Directions — Take the entries that follow and write them out again, word for word.

Data records:
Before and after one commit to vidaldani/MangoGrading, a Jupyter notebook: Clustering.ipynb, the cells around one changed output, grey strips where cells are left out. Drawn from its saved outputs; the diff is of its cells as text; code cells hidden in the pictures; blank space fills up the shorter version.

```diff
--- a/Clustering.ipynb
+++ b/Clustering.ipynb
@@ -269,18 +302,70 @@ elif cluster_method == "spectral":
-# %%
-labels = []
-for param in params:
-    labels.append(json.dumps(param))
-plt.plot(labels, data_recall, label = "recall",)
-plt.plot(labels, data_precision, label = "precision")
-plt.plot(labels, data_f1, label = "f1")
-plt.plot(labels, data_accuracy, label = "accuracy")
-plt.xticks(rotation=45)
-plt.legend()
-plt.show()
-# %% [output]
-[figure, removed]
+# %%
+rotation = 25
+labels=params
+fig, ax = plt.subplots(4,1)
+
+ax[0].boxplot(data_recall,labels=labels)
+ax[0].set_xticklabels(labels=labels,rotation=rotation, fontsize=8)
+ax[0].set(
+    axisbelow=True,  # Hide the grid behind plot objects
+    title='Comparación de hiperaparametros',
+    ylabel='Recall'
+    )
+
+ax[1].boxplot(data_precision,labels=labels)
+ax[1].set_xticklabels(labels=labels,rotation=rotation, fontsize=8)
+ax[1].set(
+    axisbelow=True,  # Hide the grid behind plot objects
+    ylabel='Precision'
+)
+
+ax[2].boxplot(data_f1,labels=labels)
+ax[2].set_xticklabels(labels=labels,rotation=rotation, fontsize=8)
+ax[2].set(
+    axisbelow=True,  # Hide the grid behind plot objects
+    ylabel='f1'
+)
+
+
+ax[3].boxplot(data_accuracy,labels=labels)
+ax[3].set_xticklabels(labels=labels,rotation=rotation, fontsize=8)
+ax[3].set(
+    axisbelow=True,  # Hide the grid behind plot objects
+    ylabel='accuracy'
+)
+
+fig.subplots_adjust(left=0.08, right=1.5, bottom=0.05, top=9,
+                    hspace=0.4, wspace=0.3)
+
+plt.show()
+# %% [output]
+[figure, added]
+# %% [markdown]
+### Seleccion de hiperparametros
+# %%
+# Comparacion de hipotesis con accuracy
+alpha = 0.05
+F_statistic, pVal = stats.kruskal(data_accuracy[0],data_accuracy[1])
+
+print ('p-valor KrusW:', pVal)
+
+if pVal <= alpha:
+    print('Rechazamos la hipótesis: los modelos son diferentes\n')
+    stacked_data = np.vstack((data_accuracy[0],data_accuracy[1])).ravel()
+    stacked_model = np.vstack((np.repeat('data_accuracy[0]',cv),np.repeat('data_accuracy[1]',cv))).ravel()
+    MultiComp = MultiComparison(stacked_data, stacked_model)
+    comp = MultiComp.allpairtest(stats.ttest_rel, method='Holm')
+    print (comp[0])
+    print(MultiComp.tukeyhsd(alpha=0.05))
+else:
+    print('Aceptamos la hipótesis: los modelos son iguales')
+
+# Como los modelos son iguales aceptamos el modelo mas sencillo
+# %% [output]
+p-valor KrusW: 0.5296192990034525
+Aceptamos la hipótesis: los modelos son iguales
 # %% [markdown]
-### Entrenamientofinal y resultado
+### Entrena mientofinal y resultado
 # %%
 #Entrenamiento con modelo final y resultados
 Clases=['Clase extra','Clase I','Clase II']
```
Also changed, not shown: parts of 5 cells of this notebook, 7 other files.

Answer to the problem —
Before and after one commit to vidaldani/MangoGrading, a Jupyter notebook: Clustering.ipynb, the cells around one changed output, grey strips where cells are left out. Drawn from its saved outputs; the diff is of its cells as text; code cells hidden in the pictures; blank space fills up the shorter version.

```diff
--- a/Clustering.ipynb
+++ b/Clustering.ipynb
@@ -269,18 +302,70 @@ elif cluster_method == "spectral":
-# %%
-labels = []
-for param in params:
-    labels.append(json.dumps(param))
-plt.plot(labels, data_recall, label = "recall",)
-plt.plot(labels, data_precision, label = "precision")
-plt.plot(labels, data_f1, label = "f1")
-plt.plot(labels, data_accuracy, label = "accuracy")
-plt.xticks(rotation=45)
-plt.legend()
-plt.show()
-# %% [output]
-[figure, removed]
+# %%
+rotation = 25
+labels=params
+fig, ax = plt.subplots(4,1)
+
+ax[0].boxplot(data_recall,labels=labels)
+ax[0].set_xticklabels(labels=labels,rotation=rotation, fontsize=8)
+ax[0].set(
+    axisbelow=True,  # Hide the grid behind plot objects
+    title='Comparación de hiperaparametros',
+    ylabel='Recall'
+    )
+
+ax[1].boxplot(data_precision,labels=labels)
+ax[1].set_xticklabels(labels=labels,rotation=rotation, fontsize=8)
+ax[1].set(
+    axisbelow=True,  # Hide the grid behind plot objects
+    ylabel='Precision'
+)
+
+ax[2].boxplot(data_f1,labels=labels)
+ax[2].set_xticklabels(labels=labels,rotation=rotation, fontsize=8)
+ax[2].set(
+    axisbelow=True,  # Hide the grid behind plot objects
+    ylabel='f1'
+)
+
+
+ax[3].boxplot(data_accuracy,labels=labels)
+ax[3].set_xticklabels(labels=labels,rotation=rotation, fontsize=8)
+ax[3].set(
+    axisbelow=True,  # Hide the grid behind plot objects
+    ylabel='accuracy'
+)
+
+fig.subplots_adjust(left=0.08, right=1.5, bottom=0.05, top=9,
+                    hspace=0.4, wspace=0.3)
+
+plt.show()
+# %% [output]
+[figure, added]
+# %% [markdown]
+### Seleccion de hiperparametros
+# %%
+# Comparacion de hipotesis con accuracy
+alpha = 0.05
+F_statistic, pVal = stats.kruskal(data_accuracy[0],data_accuracy[1])
+
+print ('p-valor KrusW:', pVal)
+
+if pVal <= alpha:
+    print('Rechazamos la hipótesis: los modelos son diferentes\n')
+    stacked_data = np.vstack((data_accuracy[0],data_accuracy[1])).ravel()
+    stacked_model = np.vstack((np.repeat('data_accuracy[0]',cv),np.repeat('data_accuracy[1]',cv))).ravel()
+    MultiComp = MultiComparison(stacked_data, stacked_model)
+    comp = MultiComp.allpairtest(stats.ttest_rel, method='Holm')
+    print (comp[0])
+    print(MultiComp.tukeyhsd(alpha=0.05))
+else:
+    print('Aceptamos la hipótesis: los modelos son iguales')
+
+# Como los modelos son iguales aceptamos el modelo mas sencillo
+# %% [output]
+p-valor KrusW: 0.5296192990034525
+Aceptamos la hipótesis: los modelos son iguales
 # %% [markdown]
-### Entrenamientofinal y resultado
+### Entrena mientofinal y resultado
 # %%
 #Entrenamiento con modelo final y resultados
 Clases=['Clase extra','Clase I','Clase II']
```
Also changed, not shown: parts of 5 cells of this notebook, 7 other files.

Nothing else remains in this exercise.